UPDATE 2-Fire shuts unit at Valero Quebec refinery
* Fire damages 66,000 bpd gasoline processing unit
* No word yet on restart
* Canada's second-largest refinery
* Not expected to cause fuel shortages in Quebec (Adds company comments, gasoline price reaction)
CALGARY, Alberta, Feb 2 (Reuters) - Valero Energy Corp's (VLO.N) 265,000 barrel a day refinery near Quebec City was damaged by fire early on Tuesday, shutting a key gasoline processing unit for an indefinite period, the company said.
However, the outage at the Jean Gaulin refinery, Canada's second largest, is not expected to cause fuel shortages in Quebec as the company has plenty of inventory, said Ultramar Ltd, the Valero subsidiary that runs the plant.
The 66,000 bpd fluid catalytic cracker unit ignited around 2 a.m. local time and burned for more than 2-1/2 hours. After it was extinguished, a smaller blaze ignited from some pumps, Ultramar spokesman Louis Forget said.
The cause is under investigation, but efforts are being complicated by the water that froze after being pumped into the blaze, with overnight temperatures falling to -26 Celsius (-15 Fahrenheit, he said.
"By the time we find out, it could take some days," Forget said.
The French-language TVA television network said 40 firefighters battled the blaze.
No injuries were reported. Residents in the area were advised of the fire, but were not evacuated, TVA reported.
Apart from the damaged unit, the refinery is still operational, Forget said.
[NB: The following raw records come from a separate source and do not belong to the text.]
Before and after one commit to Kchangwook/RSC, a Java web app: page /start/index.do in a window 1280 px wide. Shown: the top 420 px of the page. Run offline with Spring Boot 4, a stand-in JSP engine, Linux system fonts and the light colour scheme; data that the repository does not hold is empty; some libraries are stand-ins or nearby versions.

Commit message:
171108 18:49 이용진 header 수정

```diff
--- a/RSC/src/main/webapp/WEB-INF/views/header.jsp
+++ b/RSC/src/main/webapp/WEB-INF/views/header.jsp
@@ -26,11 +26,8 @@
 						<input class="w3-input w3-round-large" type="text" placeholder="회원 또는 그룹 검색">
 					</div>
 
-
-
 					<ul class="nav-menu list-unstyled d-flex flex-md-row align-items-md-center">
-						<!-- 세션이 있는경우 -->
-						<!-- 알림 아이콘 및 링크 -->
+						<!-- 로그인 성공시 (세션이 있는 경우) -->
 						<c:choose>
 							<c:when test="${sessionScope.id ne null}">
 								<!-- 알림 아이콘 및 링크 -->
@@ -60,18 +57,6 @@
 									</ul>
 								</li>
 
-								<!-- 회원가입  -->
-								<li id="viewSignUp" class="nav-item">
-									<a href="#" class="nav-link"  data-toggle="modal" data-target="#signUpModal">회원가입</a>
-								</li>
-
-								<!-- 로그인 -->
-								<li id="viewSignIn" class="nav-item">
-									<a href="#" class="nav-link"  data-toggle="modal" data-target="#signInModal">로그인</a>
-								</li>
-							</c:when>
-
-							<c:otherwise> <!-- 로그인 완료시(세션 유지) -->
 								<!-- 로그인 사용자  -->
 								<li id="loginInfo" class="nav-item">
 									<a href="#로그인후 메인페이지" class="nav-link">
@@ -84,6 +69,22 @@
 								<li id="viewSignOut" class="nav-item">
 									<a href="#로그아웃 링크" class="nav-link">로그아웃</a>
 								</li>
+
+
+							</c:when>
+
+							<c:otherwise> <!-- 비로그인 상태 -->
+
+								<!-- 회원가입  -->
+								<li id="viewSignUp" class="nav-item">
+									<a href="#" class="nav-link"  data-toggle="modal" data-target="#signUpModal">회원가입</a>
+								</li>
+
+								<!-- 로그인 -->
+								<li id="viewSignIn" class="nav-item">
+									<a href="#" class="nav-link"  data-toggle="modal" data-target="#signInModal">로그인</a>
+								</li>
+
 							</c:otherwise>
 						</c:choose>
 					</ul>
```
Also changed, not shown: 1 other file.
Traders of New York Harbor gasoline said a small gain in prices on Tuesday may have been partly the result of the Quebec refinery fire. Though not a direct key supplier to the harbor, it is a supplier to the Boston area in the U.S. Northeast.
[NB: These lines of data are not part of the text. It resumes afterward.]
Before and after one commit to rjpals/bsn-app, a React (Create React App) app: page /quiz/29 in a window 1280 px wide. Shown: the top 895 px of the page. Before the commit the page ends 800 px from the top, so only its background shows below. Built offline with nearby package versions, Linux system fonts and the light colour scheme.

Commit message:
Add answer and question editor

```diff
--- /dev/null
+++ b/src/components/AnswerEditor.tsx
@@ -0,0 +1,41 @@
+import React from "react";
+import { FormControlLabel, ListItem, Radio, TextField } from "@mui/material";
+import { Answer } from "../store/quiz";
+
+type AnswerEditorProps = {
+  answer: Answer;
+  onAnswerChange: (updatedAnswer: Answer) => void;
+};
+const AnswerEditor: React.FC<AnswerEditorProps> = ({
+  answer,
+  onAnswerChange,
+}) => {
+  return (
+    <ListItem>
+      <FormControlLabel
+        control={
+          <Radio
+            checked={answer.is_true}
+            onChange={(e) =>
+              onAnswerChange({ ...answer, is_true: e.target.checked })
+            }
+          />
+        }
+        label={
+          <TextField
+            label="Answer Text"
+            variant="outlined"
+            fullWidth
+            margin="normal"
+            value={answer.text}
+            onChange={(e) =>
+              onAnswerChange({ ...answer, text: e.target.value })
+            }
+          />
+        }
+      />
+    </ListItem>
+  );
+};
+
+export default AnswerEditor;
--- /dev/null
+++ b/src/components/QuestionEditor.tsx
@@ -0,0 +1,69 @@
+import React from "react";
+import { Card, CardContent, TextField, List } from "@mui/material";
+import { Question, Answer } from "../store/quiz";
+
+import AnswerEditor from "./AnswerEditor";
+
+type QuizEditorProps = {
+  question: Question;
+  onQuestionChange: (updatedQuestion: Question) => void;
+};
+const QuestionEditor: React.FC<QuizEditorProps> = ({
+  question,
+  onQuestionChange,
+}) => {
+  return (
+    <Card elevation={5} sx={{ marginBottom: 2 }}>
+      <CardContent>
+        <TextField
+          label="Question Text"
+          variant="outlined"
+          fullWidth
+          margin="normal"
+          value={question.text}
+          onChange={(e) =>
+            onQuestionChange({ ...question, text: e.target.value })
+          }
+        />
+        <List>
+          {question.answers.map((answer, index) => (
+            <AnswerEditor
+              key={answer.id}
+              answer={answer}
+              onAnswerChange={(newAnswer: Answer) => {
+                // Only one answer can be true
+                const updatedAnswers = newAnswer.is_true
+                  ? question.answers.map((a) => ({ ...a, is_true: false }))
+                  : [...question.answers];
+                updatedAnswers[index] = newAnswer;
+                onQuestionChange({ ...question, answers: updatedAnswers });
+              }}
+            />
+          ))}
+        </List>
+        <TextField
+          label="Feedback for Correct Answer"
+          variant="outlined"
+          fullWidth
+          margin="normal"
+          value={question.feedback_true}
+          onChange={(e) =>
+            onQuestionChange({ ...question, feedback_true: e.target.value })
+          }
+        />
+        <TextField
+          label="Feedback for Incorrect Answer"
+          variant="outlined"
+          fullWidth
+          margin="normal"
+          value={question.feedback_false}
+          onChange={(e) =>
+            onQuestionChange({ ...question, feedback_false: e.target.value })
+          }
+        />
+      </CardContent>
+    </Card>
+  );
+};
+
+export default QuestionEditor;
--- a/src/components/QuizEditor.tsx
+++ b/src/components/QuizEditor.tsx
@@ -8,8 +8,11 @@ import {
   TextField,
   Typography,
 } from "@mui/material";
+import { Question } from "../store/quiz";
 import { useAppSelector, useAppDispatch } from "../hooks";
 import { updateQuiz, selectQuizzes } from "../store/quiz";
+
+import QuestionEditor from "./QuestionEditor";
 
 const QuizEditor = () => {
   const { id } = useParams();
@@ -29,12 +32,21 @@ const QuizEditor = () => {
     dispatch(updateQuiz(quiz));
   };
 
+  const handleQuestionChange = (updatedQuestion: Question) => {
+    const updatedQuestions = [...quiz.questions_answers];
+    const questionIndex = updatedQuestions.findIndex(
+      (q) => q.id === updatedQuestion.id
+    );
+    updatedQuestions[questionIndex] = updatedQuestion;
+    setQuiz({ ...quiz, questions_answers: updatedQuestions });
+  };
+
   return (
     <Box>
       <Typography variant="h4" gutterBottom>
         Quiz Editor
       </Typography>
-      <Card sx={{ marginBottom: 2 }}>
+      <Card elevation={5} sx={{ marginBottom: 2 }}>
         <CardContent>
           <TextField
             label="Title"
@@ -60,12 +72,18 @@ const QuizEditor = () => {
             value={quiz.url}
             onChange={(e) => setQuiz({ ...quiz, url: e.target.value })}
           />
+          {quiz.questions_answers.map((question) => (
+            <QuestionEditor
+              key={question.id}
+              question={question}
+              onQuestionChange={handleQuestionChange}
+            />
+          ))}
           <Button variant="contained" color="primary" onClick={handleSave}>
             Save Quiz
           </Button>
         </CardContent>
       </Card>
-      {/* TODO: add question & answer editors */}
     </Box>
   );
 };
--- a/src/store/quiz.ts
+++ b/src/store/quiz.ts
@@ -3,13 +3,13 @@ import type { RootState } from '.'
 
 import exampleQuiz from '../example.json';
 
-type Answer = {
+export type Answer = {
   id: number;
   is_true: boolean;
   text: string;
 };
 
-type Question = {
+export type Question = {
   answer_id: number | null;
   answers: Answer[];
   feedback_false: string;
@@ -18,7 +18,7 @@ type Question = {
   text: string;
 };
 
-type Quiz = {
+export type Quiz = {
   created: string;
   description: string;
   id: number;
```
The refinery processes imported crude oil that it receives by tanker on the St. Lawrence River.
Quebec is expected avoid gasoline shortages, Forget said. Ultramar has inventories at the refinery, its terminal in Montreal and elsewhere. In addition, the other two refineries in Quebec are operating under capacity, he said.
"So if at one point in time we need it, which we don't feel we will, we could borrow product from them, or we could import," he said. "But at the present time we don't feel we will need it, so there's no concern for supply."
Royal Dutch Shell (RDSa.L) plans to close its Montreal East refinery this year and turn it into a terminal, but the work is not expected to start until at least spring. (Reporting by Jeffrey Jones, Rebekah Kebede and Joshua Schneyer; editing by Rob Wilson)